One might think that, given the failure of the European Union's one-for-all and all-for-one economic policies, the United Kingdom and German finance ministers would see the folly of more en-bloc actions. But in this weekend's Financial Times, UK Exchequer George Osborne and German Finance Minister Wolfgang Schauble pair with French Finance Minister Pierre Moscovici in an astonishingly asinine letter to the editor to urge a collective push for higher corporate taxes.
"Germany, France, and Britain want competitive corporate tax systems that attract global companies to our countries and help our economies to grow," the gentlemen write. "They are a significant source of growth, investment, employment, and tax. But we also want global companies to pay their fair share of taxes."
Indeed, "the international corporate tax system is outdated," these finance ministers write. Governments aren't getting enough because "the digital age and freer movement of capital means companies across the world are increasingly unconstrained by country borders."
We are taking steps to clamp down on tax avoidance in our own countries. But acting alone has its limits. Clamp down in one country and those companies, their lawyers, and their accountants move elsewhere.
There are a number of troubling elements to this letter. First there is "fair share"—an insidious term coined by political liberals in America and now adopted overseas. Then, too, there is tax "avoidance"—a term politicians use to connote blame where none exists. More worrisome, however, is their solution: to urge the Organisation for Economic Co-operation and Development to harmonize corporate tax rules and presumably establish a minimum rate.
Of course, tax revenues do not simply exist; they are a function of growth and prosperity. Take those away and, no matter the rates, tax revenues decline. That's because people and companies leave, as French President Francois Hollande is discovering, and hiring and spending lags, as President Obama should be learning. Even the writers seem to acknowledge ("growth, investment, employment, and tax") that there is more to government revenue that direct taxes alone.
Healthy companies employ people, which takes them off the dole and turns them into tax-paying citizens. A growing company provides even more of those. And a healthy, growing company attracts investment, leading to further growth and capital expenditures, or—in the case of a publicly traded company—capital gains taxes. All of that also leads to the "milltown" effect of prosperity enriching the entire community. (And let's also not forget the sales tax these governments reap when the company's products are sold, or the gas, toll, and excise taxes needed to transport those products.)

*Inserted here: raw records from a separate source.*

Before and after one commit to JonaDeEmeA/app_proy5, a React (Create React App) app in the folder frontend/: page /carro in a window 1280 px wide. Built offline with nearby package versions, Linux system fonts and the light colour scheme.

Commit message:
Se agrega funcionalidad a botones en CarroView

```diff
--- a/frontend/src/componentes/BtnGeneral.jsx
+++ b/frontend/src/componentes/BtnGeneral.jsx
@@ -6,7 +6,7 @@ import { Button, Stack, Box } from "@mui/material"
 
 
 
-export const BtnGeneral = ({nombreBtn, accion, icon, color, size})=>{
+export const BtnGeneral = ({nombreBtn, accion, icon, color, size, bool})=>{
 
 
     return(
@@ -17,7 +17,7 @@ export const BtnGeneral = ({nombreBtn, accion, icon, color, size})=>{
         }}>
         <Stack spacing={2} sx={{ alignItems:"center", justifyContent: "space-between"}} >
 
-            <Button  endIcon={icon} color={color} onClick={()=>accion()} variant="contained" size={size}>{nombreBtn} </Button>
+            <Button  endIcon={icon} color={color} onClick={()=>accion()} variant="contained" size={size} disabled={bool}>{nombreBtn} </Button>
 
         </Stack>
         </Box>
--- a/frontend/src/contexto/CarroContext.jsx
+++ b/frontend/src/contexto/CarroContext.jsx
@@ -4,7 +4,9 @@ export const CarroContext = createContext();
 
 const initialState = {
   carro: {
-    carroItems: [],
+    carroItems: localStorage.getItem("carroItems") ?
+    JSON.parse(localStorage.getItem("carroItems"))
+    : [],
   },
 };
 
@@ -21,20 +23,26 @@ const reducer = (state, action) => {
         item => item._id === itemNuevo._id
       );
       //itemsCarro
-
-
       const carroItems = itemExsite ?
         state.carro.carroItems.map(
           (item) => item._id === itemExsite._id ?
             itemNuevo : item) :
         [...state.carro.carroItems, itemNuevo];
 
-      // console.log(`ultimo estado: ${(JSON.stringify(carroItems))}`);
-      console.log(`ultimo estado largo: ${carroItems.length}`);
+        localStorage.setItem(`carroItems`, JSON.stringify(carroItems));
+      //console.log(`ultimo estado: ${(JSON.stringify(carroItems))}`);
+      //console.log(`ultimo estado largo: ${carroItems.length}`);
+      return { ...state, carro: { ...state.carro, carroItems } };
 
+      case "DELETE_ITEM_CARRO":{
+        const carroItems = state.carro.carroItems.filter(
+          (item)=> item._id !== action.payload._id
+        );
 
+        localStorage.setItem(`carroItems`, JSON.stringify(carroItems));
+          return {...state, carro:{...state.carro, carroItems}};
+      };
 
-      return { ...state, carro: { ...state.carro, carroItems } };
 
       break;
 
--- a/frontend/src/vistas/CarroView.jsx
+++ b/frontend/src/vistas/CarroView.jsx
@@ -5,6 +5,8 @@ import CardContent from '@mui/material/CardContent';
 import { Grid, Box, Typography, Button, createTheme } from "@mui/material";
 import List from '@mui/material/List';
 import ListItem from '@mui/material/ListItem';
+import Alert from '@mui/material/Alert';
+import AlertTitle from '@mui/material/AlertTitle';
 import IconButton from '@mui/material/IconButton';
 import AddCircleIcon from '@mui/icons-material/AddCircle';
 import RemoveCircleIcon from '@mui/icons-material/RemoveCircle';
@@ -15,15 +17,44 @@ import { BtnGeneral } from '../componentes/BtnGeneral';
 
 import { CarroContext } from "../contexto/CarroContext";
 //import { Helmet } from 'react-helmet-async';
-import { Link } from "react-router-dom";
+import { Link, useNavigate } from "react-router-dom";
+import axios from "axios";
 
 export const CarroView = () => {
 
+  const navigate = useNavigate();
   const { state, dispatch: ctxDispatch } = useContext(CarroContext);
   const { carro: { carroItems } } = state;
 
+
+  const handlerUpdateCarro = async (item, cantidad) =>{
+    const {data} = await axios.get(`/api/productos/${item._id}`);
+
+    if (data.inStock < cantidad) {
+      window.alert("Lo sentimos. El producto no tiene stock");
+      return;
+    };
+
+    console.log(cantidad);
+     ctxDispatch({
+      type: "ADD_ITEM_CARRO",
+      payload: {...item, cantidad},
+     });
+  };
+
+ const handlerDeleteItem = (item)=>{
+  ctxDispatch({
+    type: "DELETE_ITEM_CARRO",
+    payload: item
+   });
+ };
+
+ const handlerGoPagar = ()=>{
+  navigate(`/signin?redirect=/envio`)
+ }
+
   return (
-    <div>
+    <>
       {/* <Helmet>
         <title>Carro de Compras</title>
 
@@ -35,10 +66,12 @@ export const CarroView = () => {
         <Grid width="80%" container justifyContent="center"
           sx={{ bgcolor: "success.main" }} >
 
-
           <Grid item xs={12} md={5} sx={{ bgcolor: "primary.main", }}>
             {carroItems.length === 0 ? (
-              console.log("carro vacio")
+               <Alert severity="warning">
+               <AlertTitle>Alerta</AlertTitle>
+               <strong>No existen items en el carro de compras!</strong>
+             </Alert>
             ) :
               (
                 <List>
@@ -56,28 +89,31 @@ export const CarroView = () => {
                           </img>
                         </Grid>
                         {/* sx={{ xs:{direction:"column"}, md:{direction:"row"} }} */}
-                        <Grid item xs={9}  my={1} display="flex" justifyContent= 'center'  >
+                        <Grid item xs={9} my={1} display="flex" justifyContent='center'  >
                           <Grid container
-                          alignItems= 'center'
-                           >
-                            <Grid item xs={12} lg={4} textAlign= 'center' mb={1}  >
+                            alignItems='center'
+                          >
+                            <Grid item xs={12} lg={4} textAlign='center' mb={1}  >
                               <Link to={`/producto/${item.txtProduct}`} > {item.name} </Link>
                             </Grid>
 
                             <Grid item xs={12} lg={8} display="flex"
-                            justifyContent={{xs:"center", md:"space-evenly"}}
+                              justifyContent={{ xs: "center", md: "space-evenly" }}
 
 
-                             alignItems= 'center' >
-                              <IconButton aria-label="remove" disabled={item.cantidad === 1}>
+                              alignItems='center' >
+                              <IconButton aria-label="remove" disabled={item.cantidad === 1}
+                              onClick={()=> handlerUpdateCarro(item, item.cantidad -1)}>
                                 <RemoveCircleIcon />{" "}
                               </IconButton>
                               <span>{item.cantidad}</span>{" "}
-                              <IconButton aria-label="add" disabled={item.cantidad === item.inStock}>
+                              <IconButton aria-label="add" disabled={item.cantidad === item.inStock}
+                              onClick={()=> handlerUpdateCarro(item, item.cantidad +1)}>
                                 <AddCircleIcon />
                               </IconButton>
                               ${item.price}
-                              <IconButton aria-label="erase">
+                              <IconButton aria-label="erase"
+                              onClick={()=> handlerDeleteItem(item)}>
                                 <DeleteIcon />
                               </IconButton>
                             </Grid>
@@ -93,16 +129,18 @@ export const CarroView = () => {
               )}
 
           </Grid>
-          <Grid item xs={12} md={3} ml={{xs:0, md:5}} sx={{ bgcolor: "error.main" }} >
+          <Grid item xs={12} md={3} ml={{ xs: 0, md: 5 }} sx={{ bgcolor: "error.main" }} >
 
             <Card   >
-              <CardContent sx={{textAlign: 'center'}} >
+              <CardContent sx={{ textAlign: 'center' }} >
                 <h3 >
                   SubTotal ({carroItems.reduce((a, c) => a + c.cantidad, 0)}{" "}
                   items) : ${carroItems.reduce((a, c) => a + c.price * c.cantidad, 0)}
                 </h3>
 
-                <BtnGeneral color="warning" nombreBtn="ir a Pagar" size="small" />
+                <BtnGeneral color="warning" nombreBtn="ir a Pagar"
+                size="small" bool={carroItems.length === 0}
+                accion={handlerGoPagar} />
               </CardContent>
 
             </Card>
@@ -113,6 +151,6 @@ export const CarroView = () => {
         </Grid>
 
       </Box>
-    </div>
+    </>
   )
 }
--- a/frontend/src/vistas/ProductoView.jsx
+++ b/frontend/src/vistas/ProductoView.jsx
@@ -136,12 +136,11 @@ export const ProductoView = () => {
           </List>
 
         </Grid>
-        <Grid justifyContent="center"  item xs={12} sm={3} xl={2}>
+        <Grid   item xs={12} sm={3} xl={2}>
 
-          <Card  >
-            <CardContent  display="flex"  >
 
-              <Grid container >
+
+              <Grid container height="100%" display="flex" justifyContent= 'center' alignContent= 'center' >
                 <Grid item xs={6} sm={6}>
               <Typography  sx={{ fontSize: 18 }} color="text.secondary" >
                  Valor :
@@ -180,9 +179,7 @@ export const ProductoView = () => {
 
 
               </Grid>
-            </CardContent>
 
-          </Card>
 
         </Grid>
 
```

So if Britain, France, and Germany want to attract business, then perhaps they should lower their tax rates and become competitive. That's the lesson from a separate article in the same Financial Times, about Gov. Rick Perry's prospecting tour urging California companies to relocate to business-friendly Texas. California Gov. Jerry "Moonbeam" Brown, dismissed Perry's wooings as "barely a fart," but so far the only noxious fumes have come from the exhausts of moving vans as they floor it to Texas.
The lesson for Europe's treasurers is clear. Make your state unattractive to business and investment, and you end up with exploding deficits, poor bond ratings, higher-than-average unemployment, and less tax revenue. Make your state more attractive, however, and businesses flock to participate.
It's called competition—which, both economically and intellectually, Europe's politicians join Governor Brown in lacking.